  5. ^ a b Frances Allen at DBLP Bibliography Server Edit this at Wikidata
  6. ^ a b Steele Jr., Guy (2011). "An interview with Frances E. Allen". Communications of the ACM. 54: 39–45. doi:10.1145/1866739.1866752.
  7. ^ "IBM Fellow becomes first woman to receive A. M. Turing Award". Archived from the original on March 6, 2007. Retrieved September 28, 2009.CS1 maint: bot: original URL status unknown (link), IBM Corporation.
  8. ^ a b c Steele, Guy. "Frances Allen". amturing.acm.org. Retrieved May 6, 2021.
  9. ^ a b Lohr, Steve (August 6, 2002). "Scientist at Work: Frances Allen; Would-Be Math Teacher Ended Up Educating a Computer Revolution". The New York Times. Retrieved August 8, 2020.
  10. ^ a b "Frances Allen interview transcript" (PDF). 03.ibm.com. April 5, 2003. Retrieved August 18, 2017.
  11. ^ a b Refkin, Glenn (August 7, 2020). "Frances Allen, first woman to win Turing Award for contributions to computing, dies at 88". The Washington Post. Retrieved August 8, 2020.
  12. ^ "IBM Creates Ph.D. Fellowship Award in Honor of First Female Turing Award Winner Fran Allen". 03.ibm.com. October 19, 2007. Retrieved November 2, 2016.
  13. ^ a b "First Woman Honored With Turing Award". Associated Press. February 21, 2007. Retrieved August 8, 2020 – via CBC.
  14. ^ "Frances Allen". Computer History Museum. Retrieved April 16, 2018.
  15. ^ Frances E. Allen at the National Academy of Engineering. Retrieved April 16, 2018.
  16. ^ According to the APS member history.
  17. ^ "Book of Members, 1780–2010: Chapter A" (PDF). American Academy of Arts and Sciences. Retrieved April 15, 2011.
  18. ^ 2004 Computer Pioneer Award, IEEE Computer Society. Retrieved April 16, 2018.
  19. ^ "WITI Login and Signup". Archived from the original on February 23, 2007. Retrieved February 6, 2007.
  20. ^ "Frances Allen – Anita Borg Institute". Anitaborg.org. October 1, 2004. Archived from the original on August 8, 2017. Retrieved August 18, 2017.
  21. ^ "ABIE Awards – Anita Borg Institute". Anitaborg.org. Archived from the original on August 7, 2017. Retrieved August 18, 2017.
  22. ^ Allen, Frances E. (2006). 2006 Turing Award Lecture. ACM. Retrieved October 5, 2013.
  23. ^ Perelman, Deborah (February 27, 2007). "Turing Award Anoints First Female Recipient". eWEEK. Ziff Davis Enterprise. Retrieved November 5, 2007.

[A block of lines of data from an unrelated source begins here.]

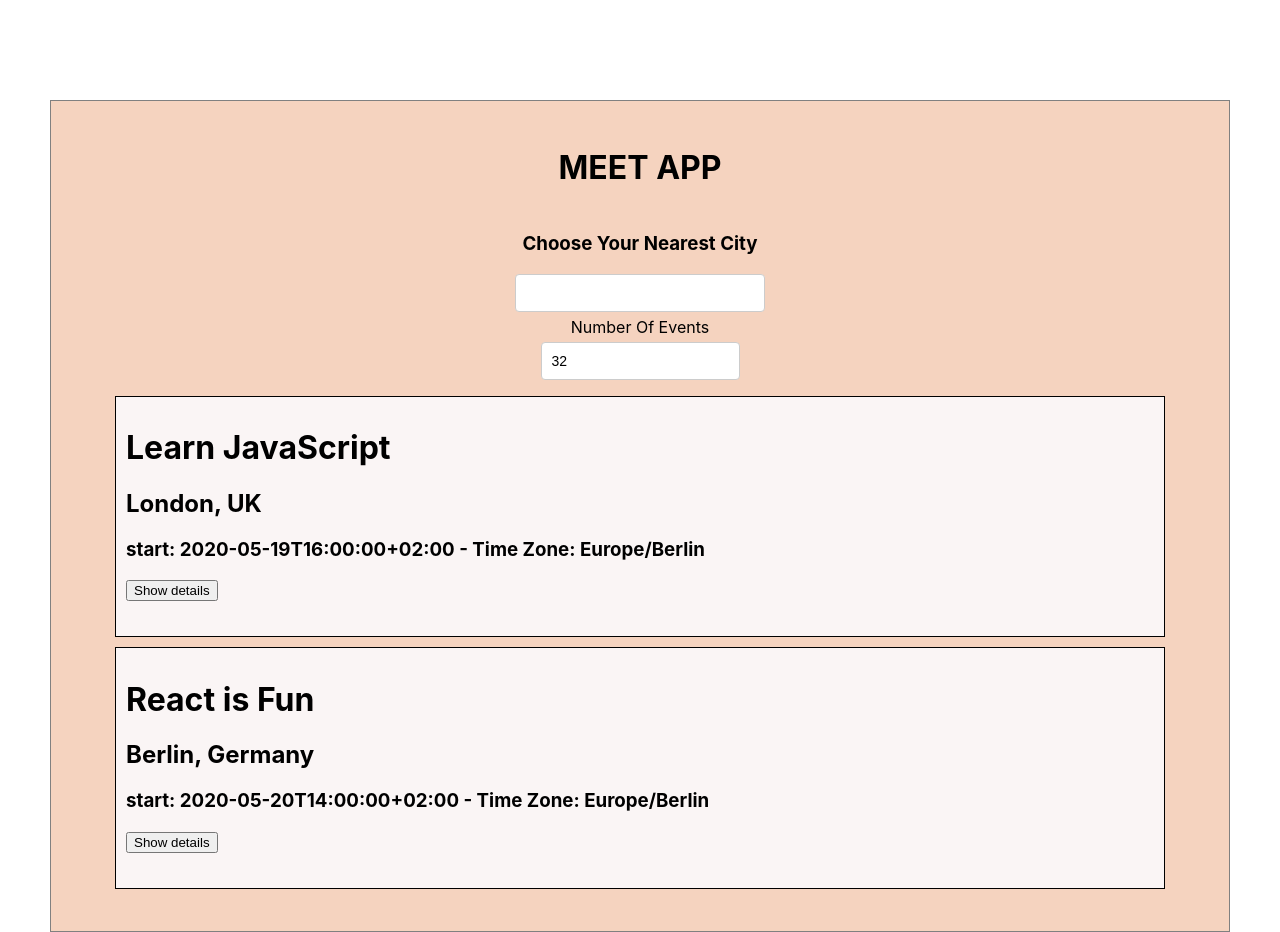
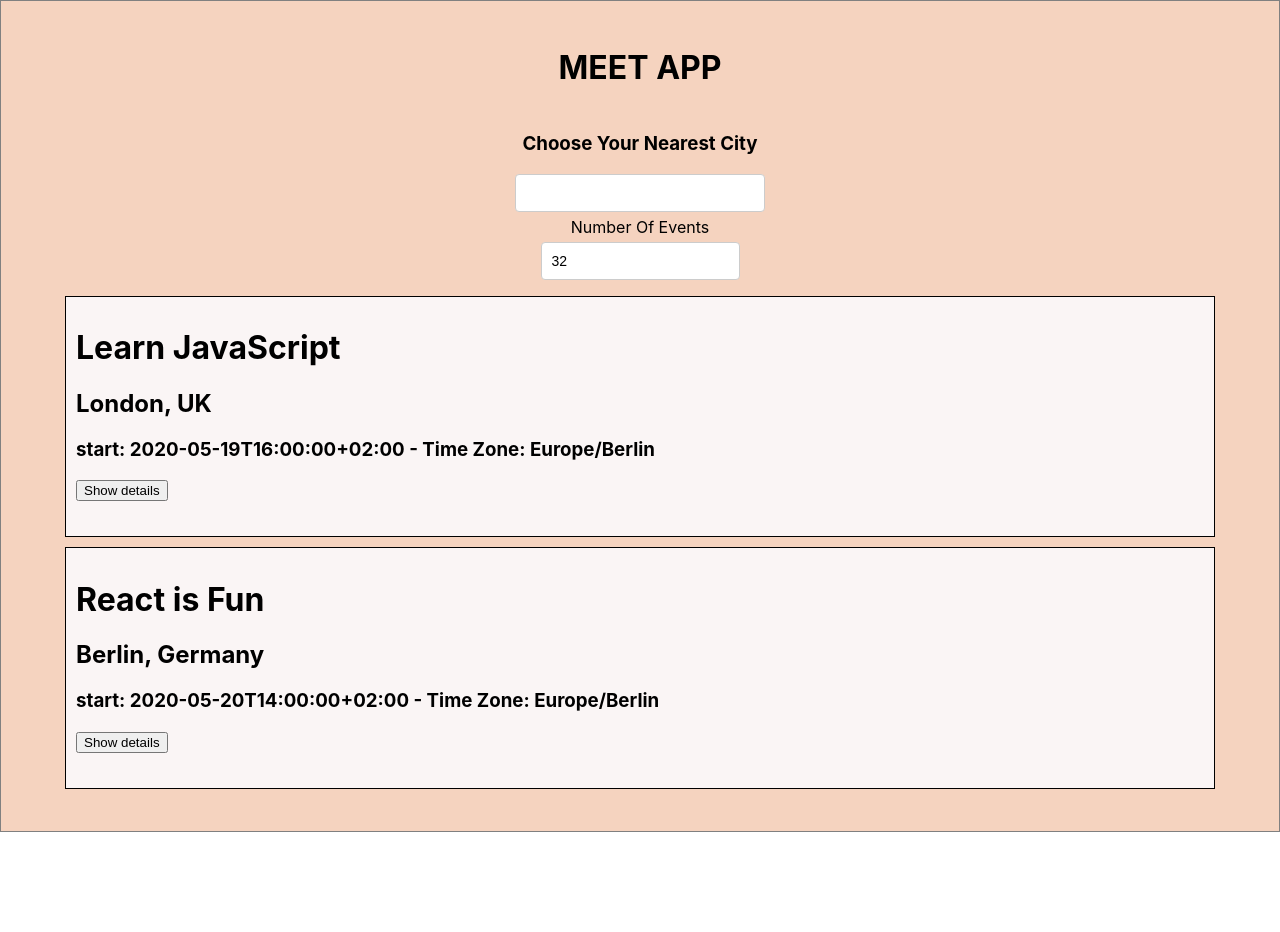
Before and after one commit to ttyagianjali/meet, a React (Create React App) app: page / in a window 1280 px wide. After the commit the page ends 832 px from the top, so only its background shows below. Built offline with nearby package versions, Linux system fonts and the light colour scheme; what atatus-spa would draw is missing.

Commit message:
Working on NetworkAlert

```diff
--- a/src/App.css
+++ b/src/App.css
@@ -2,10 +2,7 @@
 .App {
   text-align: center;
   padding: 2% 5%;
-  margin-top: 100px;
   border: 1px solid gray;
-  margin-left: 50px;
-  margin-right: 50px;
   background-color:rgb(245, 211, 191);
 }
 
--- a/src/App.js
+++ b/src/App.js
@@ -14,6 +14,7 @@ class App extends Component {
     locations: [],
     numberOfEvents: 32,
     currentCity: "all",
+    networkStatus: navigator.onLine ? "Online" : "Offline",
   };
 
   updateEvents = (location, numberOfEvents) => {
@@ -47,14 +48,7 @@ class App extends Component {
         this.setState({
           events: events.slice(0, numberOfEvents),
           locations: extractLocations(events),
-
         });
-        if (!navigator.onLine) {
-          this.setState({ networkText: <div className="networkNotification">'Network error, the events you are viewing may be out of date. To make sure you are viewing the latest information, make sure you are connected to the internet'</div> });
-          console.log("offline mode");
-        } else {
-          this.setState({ networkText: '' });
-        }
       }
     });
   }
@@ -64,12 +58,18 @@ class App extends Component {
   }
 
   render() {
-    const { networkText } = this.state;
+    const { networkStatus } = this.state;
     return (
       <div className="App">
         <h1>MEET APP</h1>
         <div>
-          <NetworkAlert text={networkText} />
+          <NetworkAlert
+            text={
+              networkStatus === "Offline"
+                ? "App is running offline: data may not be updated"
+                : ""
+            }
+          />
         </div>
         <CitySearch
           locations={this.state.locations}
```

  24. ^ "First Woman to Receive ACM Turing Award" (Press release). The Association for Computing Machinery. February 21, 2007. Archived from the original on May 26, 2012. Retrieved November 5, 2007.
  25. ^ Lombardi, Candace (February 26, 2007). "Newsmaker: From math teacher to Turing winner". Retrieved November 5, 2007.

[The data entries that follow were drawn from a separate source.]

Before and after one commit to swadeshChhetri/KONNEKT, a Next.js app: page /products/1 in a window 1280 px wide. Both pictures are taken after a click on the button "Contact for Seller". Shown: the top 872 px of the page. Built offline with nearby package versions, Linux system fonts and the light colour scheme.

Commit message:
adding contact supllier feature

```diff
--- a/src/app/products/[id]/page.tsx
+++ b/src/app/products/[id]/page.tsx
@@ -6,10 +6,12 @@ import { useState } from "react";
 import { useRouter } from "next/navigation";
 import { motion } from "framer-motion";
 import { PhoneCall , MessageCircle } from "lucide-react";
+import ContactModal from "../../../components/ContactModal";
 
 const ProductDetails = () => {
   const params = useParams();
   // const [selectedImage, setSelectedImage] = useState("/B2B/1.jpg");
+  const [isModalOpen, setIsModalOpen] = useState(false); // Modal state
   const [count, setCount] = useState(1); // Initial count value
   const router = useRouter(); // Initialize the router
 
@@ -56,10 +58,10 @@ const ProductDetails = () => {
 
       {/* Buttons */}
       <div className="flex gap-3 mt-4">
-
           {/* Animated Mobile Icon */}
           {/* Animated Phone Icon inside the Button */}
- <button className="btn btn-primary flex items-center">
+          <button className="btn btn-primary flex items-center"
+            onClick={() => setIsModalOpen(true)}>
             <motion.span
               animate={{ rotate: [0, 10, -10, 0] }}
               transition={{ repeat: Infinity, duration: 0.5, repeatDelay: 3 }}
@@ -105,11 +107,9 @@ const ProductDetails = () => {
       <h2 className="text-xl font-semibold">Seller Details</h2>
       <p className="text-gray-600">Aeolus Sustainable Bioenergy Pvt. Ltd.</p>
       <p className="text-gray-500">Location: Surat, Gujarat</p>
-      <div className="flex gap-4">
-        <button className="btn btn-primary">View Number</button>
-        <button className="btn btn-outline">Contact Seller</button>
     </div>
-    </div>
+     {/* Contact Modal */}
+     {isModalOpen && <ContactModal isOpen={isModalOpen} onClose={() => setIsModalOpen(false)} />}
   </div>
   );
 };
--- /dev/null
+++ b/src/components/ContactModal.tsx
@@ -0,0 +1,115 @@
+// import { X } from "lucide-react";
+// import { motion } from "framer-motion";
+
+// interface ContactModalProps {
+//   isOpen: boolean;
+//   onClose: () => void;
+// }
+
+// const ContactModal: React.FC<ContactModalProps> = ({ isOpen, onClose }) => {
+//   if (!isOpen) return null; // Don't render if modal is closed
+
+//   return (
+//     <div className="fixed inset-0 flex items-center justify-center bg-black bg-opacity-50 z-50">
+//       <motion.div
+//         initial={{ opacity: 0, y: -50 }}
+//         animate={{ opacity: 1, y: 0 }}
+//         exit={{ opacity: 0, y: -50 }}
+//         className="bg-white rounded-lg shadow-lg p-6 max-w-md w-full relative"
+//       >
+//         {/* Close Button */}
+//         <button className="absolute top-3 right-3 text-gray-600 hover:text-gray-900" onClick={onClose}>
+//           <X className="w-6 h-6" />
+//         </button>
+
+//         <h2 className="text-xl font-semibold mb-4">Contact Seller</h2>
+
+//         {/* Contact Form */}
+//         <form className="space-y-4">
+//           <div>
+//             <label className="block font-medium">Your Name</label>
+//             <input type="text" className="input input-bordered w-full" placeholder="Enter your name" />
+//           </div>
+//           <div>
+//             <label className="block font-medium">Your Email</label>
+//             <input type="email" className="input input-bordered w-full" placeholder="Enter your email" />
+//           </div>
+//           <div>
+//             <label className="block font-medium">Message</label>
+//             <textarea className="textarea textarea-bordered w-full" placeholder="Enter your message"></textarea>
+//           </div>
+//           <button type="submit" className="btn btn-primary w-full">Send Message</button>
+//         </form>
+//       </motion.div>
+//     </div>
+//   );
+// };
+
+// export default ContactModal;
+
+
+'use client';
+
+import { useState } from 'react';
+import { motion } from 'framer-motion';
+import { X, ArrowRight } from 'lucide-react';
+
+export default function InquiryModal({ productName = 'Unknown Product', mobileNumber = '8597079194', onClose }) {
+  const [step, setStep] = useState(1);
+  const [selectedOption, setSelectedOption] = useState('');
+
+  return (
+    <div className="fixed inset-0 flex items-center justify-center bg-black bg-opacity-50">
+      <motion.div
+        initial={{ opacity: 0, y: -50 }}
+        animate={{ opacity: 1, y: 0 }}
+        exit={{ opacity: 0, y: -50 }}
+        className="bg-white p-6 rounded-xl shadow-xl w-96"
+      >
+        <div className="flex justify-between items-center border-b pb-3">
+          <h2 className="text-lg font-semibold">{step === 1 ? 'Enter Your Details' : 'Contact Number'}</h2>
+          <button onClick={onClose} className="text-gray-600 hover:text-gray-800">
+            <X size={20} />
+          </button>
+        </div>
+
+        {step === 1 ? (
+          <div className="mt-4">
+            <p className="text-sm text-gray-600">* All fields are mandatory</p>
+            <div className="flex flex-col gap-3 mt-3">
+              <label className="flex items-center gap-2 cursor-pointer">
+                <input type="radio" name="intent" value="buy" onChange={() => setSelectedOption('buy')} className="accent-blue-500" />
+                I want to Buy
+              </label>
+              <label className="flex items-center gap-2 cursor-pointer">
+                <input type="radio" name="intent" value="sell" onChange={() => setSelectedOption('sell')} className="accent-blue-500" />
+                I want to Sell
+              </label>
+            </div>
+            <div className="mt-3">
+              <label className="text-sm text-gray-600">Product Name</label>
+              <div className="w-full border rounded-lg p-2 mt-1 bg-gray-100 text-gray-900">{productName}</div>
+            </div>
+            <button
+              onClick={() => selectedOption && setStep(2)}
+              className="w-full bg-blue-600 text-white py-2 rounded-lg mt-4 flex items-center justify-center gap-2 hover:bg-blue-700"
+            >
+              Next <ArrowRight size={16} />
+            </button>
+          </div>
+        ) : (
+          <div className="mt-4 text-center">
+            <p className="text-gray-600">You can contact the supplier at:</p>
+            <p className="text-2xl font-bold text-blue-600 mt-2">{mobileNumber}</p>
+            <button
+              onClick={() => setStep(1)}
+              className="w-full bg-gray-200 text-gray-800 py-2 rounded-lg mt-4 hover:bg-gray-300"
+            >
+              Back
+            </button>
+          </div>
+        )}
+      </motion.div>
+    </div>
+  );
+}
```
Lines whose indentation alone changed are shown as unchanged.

  26. ^ Marianne Kolbasuk McGee (February 26, 2007). "There's Still A Shortage Of Women In Tech, First Female Turing Award Winner Warns". InformationWeek.com. CMP Media. Retrieved November 5, 2007. Online February 24, 2007.
  27. ^ Thomas, Jeffrey (March 16, 2007). "Turing Award Winner Sees New Day for Women Scientists, Engineers". Bureau of International Information Programs, U.S. Department of State. Archived from the original on January 15, 2008. Retrieved November 5, 2007.

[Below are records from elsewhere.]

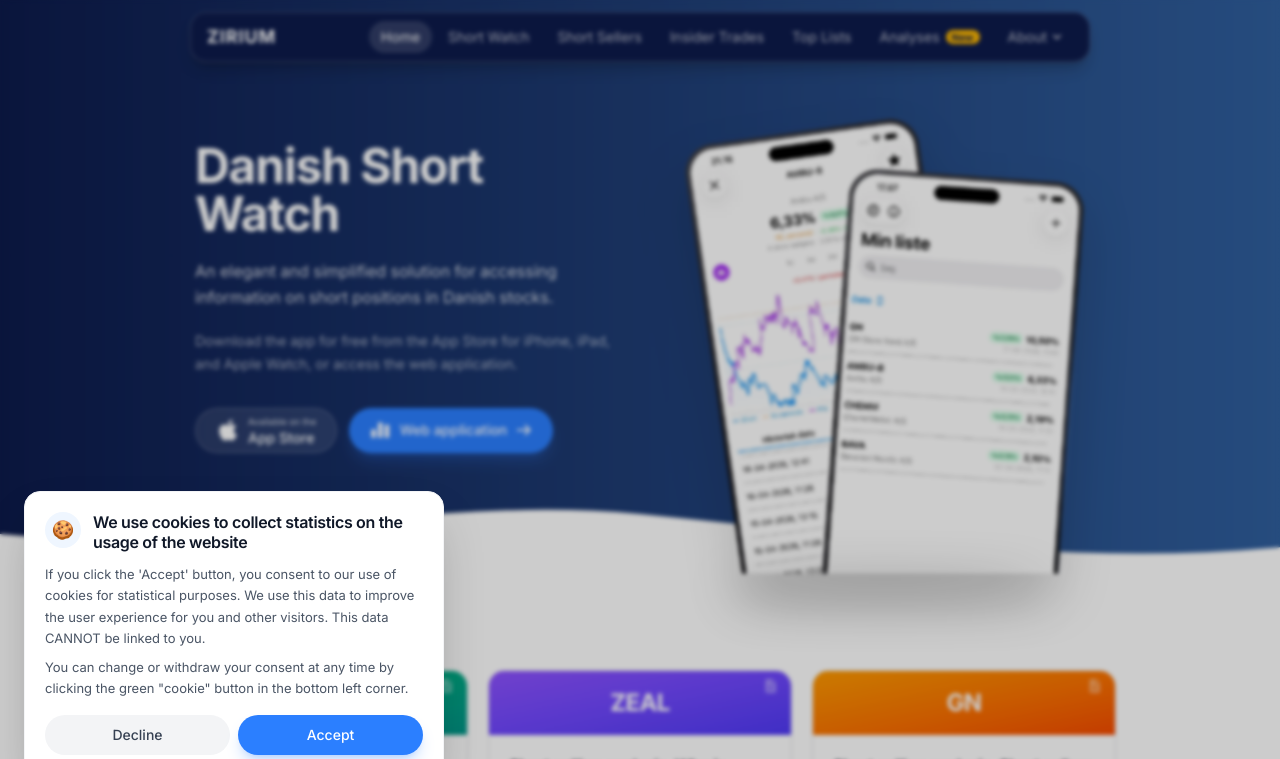
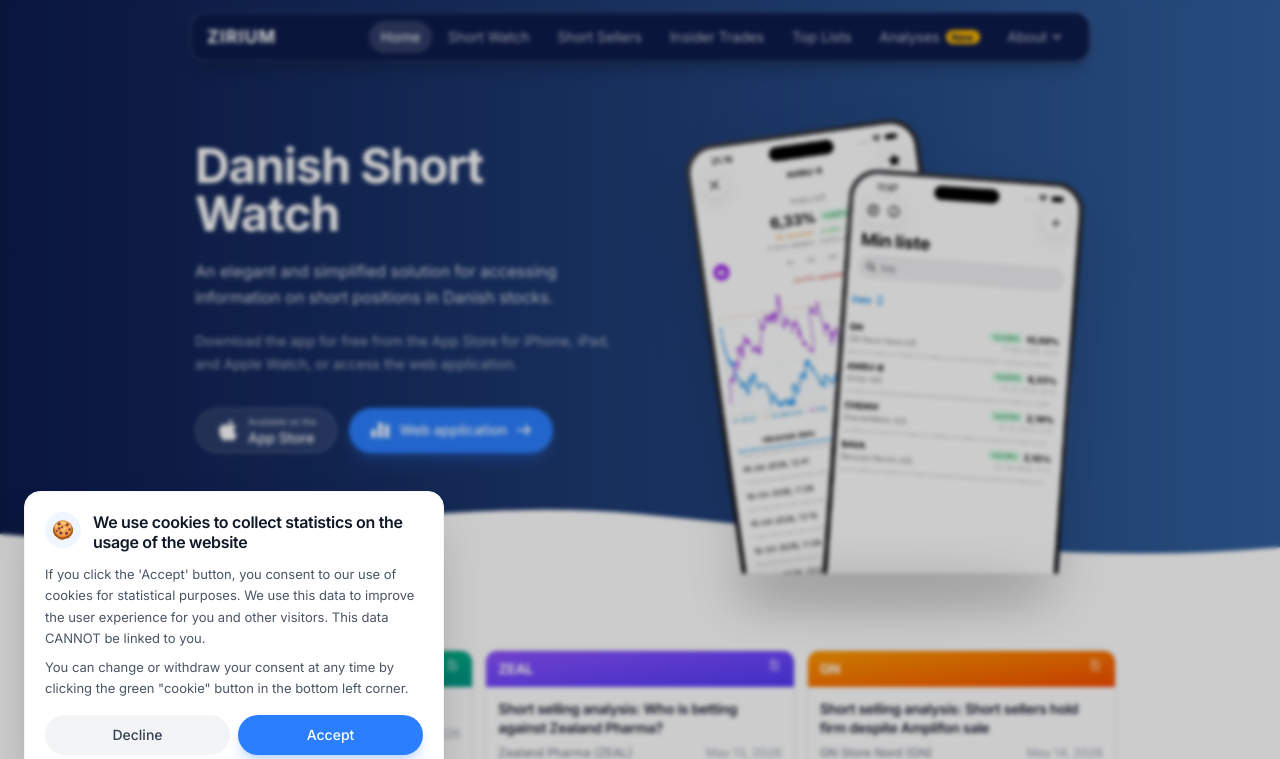
Before and after one commit to araz-code/short_watch_backend, a React (Vite) app in the folder frontend/: page / in a window 1280 px wide. Shown: the top 759 px of the page. Built offline with nearby package versions, Linux system fonts and the light colour scheme; no server answers.

Commit message:
make cards smaller

```diff
--- a/frontend/src/components/FeaturedAnalyses.tsx
+++ b/frontend/src/components/FeaturedAnalyses.tsx
@@ -5,12 +5,6 @@
 import { analyses } from "../data/analyses";
 import { trackEvent } from "../analytics";
 
-// Featured analyses block intended for the homepage so visitors landing from
-// Google immediately see that analyses exist rather than discovering them
-// through a separate nav link.
-
-// Each card gets a deterministic gradient based on the stock ticker so the
-// cards have visual variety without needing real image assets.
 const gradients: Record<string, string> = {
   BAVA: "from-emerald-500 to-teal-600",
   ZEAL: "from-violet-500 to-indigo-600",
@@ -26,7 +20,6 @@
   const { t, i18n } = useTranslation();
   const isDa = i18n.language.startsWith("da");
 
-  // Curated list of analyses to feature on the homepage (by slug, in display order).
   const featuredSlugs = [
     "bava/2026-05-17",
     "zeal/2026-05-13",
@@ -39,21 +32,21 @@
   if (featured.length === 0) return null;
 
   return (
-    <section className="max-w-[1000px] mx-auto px-6 py-8 sm:py-10">
-      <div className="flex items-center gap-3 mb-4 sm:mb-6">
-        <h2 className="text-xl sm:text-2xl font-semibold text-gray-900 dark:text-white tracking-tight">
+    <section className="max-w-[1000px] mx-auto px-6 py-6 sm:py-8">
+      <div className="flex items-center gap-3 mb-3 sm:mb-4">
+        <h2 className="text-base sm:text-lg font-semibold text-gray-900 dark:text-white tracking-tight">
           {t("Latest analyses")}
         </h2>
         <Link
           to="/analyse"
           onClick={() => trackEvent("analysis_link_click", { source: "homepage_featured_seeall" })}
-          className="inline-flex items-center gap-1.5 text-sm font-medium text-blue-600 dark:text-blue-400 hover:text-blue-700 dark:hover:text-blue-300 shrink-0"
+          className="inline-flex items-center gap-1.5 text-xs font-medium text-blue-600 dark:text-blue-400 hover:text-blue-700 dark:hover:text-blue-300 shrink-0"
         >
-          {t("See all")} <FontAwesomeIcon icon={faArrowRight} className="text-xs" />
+          {t("See all")} <FontAwesomeIcon icon={faArrowRight} className="text-[10px]" />
         </Link>
       </div>
 
-      <div className="grid grid-cols-1 sm:grid-cols-2 lg:grid-cols-3 gap-4 sm:gap-5">
+      <div className="grid grid-cols-1 sm:grid-cols-2 lg:grid-cols-3 gap-3">
         {featured.map((a) => {
           const ticker = tickerFromTitle(a.title);
           const gradient = gradients[ticker] ?? "from-blue-500 to-indigo-600";
@@ -62,22 +55,22 @@
               key={a.slug}
               to={`/analyse/${a.slug}`}
               onClick={() => trackEvent("analysis_link_click", { source: "homepage_featured", slug: a.slug })}
-              className="group block rounded-2xl overflow-hidden border border-gray-200 dark:border-gray-700 bg-white dark:bg-[#19191f] hover:shadow-lg hover:border-gray-300 dark:hover:border-gray-600 transition-all"
+              className="group block rounded-xl overflow-hidden border border-gray-200 dark:border-gray-700 bg-white dark:bg-[#19191f] hover:shadow-md hover:border-gray-300 dark:hover:border-gray-600 transition-all"
             >
-              <div className={`relative bg-gradient-to-br ${gradient} h-14 sm:h-16 flex items-center justify-center px-4`}>
-                <span className="text-white text-xl sm:text-2xl font-bold tracking-tight">
+              <div className={`relative bg-gradient-to-br ${gradient} h-9 flex items-center px-3`}>
+                <span className="text-white text-sm font-bold tracking-tight">
                   {ticker}
                 </span>
                 <FontAwesomeIcon
                   icon={faFileLines}
-                  className="absolute top-2 right-3 text-white/40 text-sm"
+                  className="absolute top-2 right-3 text-white/40 text-xs"
                 />
               </div>
-              <div className="p-4 sm:p-5">
-                <h3 className="text-sm sm:text-base font-semibold text-gray-900 dark:text-white leading-snug group-hover:text-blue-600 dark:group-hover:text-blue-400 transition-colors">
+              <div className="p-3">
+                <h3 className="text-sm font-semibold text-gray-900 dark:text-white leading-snug group-hover:text-blue-600 dark:group-hover:text-blue-400 transition-colors">
                   {isDa ? a.subtitle.da : a.subtitle.en}
                 </h3>
-                <div className="flex items-baseline justify-between gap-2 mt-3">
+                <div className="flex items-baseline justify-between gap-2 mt-2">
                   <p className="text-xs text-gray-500 dark:text-gray-400 truncate">
                     {a.title}
                   </p>
@@ -90,7 +83,6 @@
           );
         })}
       </div>
-
     </section>
   );
 }
```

  28. ^ "McGill to bestow 11 exemplary individuals with honorary degrees". McGill Reporter. May 19, 2009.
  29. ^ "Remembering Frances Allen". IBM. August 5, 2020.

External links[edit]